**WHAT YOU NEED TO DO:** Pick out each line of the records that includes the string "PACK", and copy it.

*** PROVIDED INFORMATION Section Begins ***

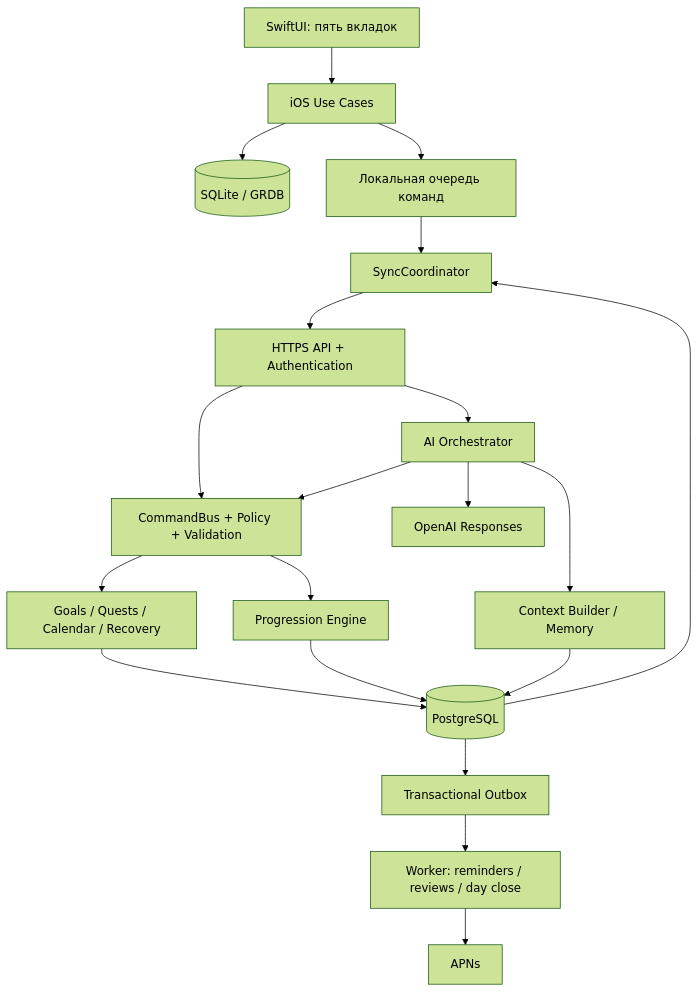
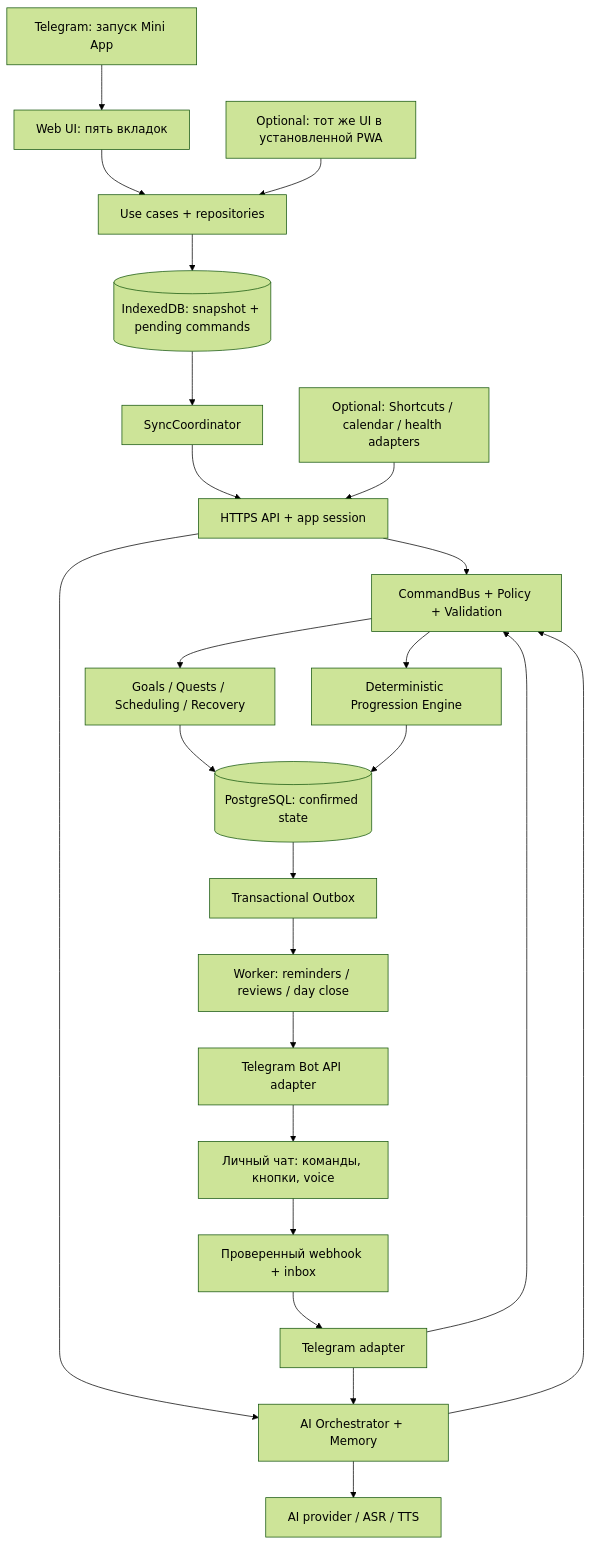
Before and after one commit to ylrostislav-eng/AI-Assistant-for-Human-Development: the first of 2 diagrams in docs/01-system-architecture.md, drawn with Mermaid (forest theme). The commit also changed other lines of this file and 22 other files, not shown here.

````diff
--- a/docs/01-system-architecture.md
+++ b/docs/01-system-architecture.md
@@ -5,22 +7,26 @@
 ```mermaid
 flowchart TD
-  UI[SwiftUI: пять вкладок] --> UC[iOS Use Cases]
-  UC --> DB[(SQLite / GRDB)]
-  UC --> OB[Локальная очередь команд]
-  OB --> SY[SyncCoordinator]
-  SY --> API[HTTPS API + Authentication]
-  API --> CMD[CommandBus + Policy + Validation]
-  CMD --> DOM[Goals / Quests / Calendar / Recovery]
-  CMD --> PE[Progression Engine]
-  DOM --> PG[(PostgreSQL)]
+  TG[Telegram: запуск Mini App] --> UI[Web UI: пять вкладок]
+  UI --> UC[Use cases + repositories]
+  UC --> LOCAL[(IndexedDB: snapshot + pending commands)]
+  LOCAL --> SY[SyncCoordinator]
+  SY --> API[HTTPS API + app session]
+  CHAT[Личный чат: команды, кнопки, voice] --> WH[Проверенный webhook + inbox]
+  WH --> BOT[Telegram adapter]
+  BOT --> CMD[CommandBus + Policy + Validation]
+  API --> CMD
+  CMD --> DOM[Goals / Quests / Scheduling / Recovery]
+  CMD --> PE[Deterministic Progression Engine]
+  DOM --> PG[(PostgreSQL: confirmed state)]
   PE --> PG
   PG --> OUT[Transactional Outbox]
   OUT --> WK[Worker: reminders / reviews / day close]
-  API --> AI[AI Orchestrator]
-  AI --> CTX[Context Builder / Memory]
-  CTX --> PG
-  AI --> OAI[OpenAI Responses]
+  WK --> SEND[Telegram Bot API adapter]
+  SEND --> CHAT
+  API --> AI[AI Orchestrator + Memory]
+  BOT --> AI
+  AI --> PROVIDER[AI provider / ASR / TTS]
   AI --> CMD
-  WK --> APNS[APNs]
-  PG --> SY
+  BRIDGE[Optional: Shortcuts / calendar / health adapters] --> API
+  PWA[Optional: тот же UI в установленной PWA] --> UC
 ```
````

*** PROVIDED INFORMATION Section Ends ***
*** PROVIDED INFORMATION Section Begins ***

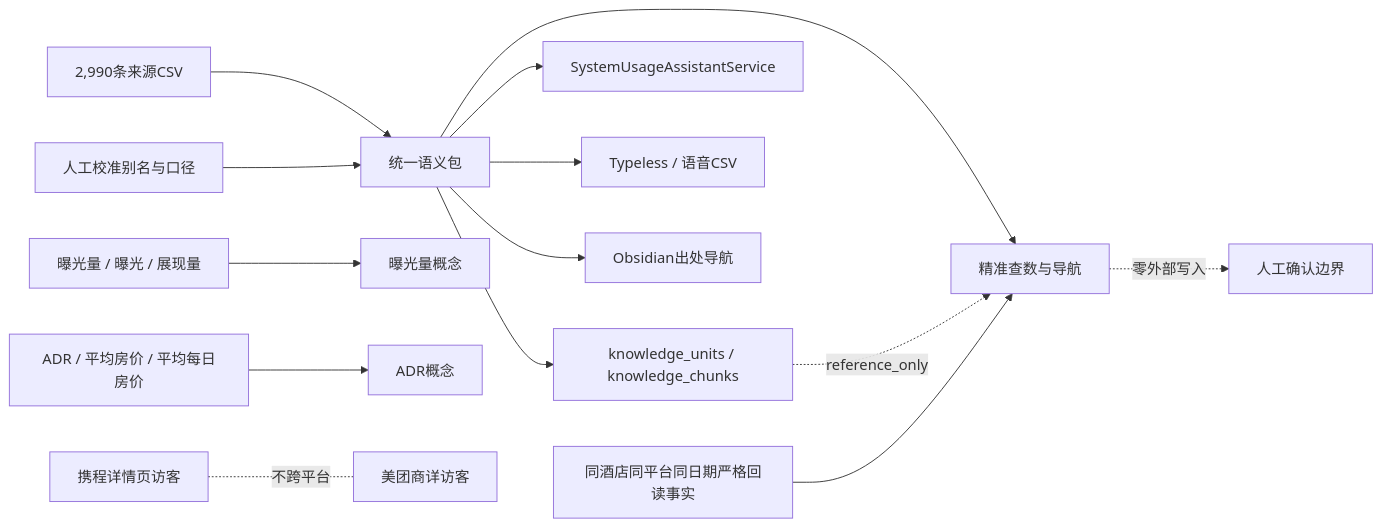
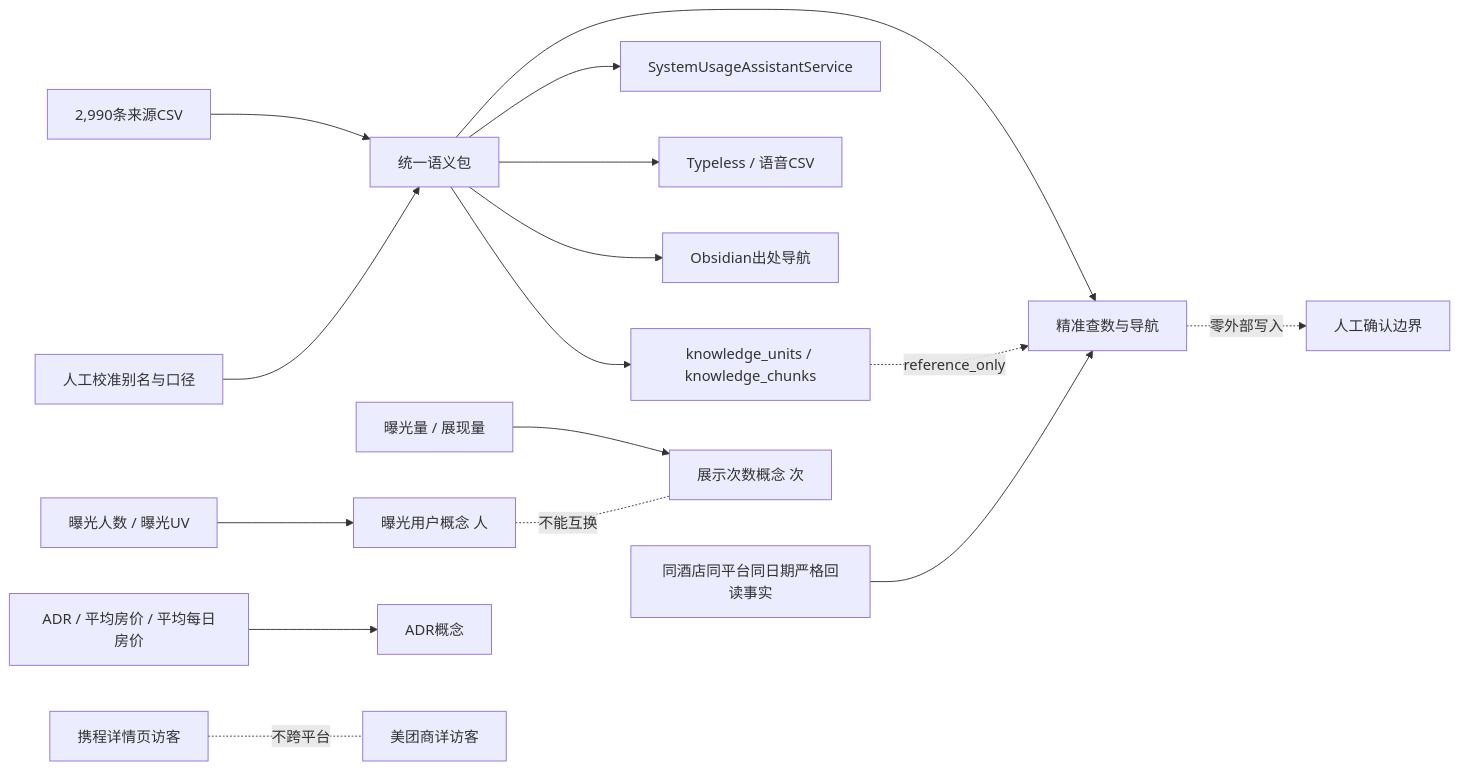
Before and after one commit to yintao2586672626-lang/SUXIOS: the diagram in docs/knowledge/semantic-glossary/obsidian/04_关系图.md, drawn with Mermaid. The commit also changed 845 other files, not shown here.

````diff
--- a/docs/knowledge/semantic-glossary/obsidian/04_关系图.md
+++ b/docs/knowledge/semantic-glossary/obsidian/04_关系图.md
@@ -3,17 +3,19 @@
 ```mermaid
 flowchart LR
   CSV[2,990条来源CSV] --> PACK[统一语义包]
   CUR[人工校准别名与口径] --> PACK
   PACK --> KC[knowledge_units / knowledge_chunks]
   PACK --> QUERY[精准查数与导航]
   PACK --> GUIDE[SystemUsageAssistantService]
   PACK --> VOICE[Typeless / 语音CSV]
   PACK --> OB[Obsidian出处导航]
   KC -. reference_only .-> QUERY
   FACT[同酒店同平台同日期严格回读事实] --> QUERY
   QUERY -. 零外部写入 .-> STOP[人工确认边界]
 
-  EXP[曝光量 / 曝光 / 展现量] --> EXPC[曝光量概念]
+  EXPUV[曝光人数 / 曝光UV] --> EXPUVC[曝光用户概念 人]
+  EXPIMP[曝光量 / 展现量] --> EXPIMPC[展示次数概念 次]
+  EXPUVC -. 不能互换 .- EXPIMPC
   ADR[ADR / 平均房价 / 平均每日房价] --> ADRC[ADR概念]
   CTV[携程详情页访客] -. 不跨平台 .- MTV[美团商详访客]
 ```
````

*** PROVIDED INFORMATION Section Ends ***
*** PROVIDED INFORMATION Section Begins ***

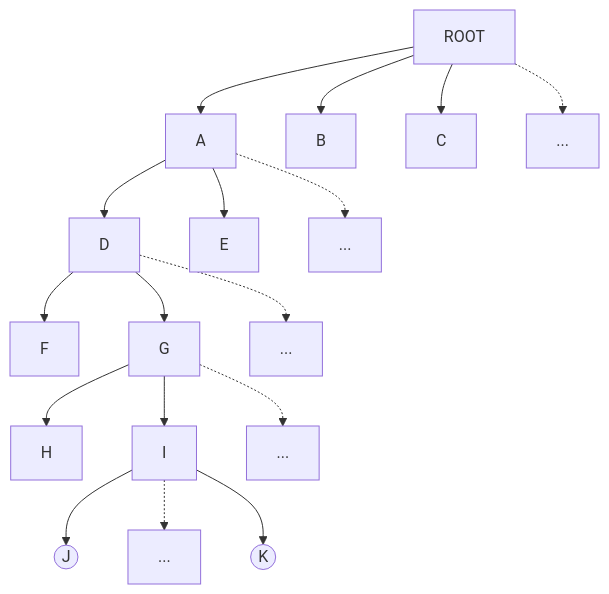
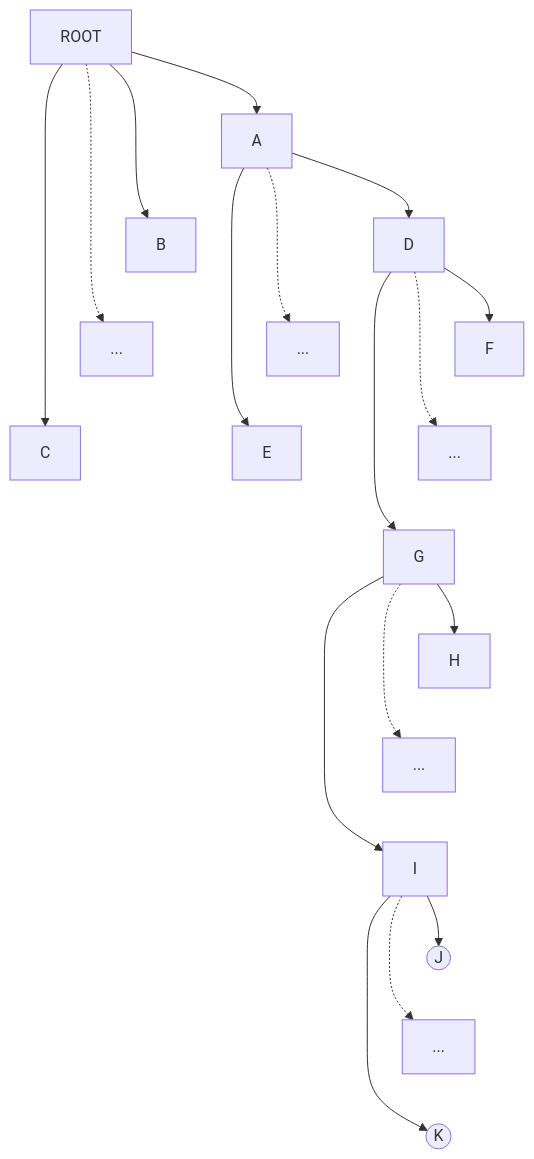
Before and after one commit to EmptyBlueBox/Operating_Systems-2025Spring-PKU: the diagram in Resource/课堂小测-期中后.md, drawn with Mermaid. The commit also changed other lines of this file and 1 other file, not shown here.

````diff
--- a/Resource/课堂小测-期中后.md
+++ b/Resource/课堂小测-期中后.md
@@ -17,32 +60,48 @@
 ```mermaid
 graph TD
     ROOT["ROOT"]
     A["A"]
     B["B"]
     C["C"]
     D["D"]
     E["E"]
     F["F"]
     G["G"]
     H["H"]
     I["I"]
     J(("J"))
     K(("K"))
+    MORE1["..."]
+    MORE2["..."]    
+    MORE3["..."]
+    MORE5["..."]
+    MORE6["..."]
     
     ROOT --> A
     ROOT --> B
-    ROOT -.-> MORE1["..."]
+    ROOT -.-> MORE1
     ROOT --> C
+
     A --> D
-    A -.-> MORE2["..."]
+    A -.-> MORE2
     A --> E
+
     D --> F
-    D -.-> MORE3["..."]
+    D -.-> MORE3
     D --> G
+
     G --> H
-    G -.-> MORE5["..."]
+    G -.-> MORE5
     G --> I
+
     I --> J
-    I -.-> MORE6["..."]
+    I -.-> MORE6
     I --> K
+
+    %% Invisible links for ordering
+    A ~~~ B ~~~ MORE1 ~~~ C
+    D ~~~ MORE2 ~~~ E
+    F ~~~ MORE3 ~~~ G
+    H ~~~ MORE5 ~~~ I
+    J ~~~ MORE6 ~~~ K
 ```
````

*** PROVIDED INFORMATION Section Ends ***

**WRITTEN RESPONSE:**
   CSV[2,990条来源CSV] --> PACK[统一语义包]
   CUR[人工校准别名与口径] --> PACK
   PACK --> KC[knowledge_units / knowledge_chunks]
   PACK --> QUERY[精准查数与导航]
   PACK --> GUIDE[SystemUsageAssistantService]
   PACK --> VOICE[Typeless / 语音CSV]
   PACK --> OB[Obsidian出处导航]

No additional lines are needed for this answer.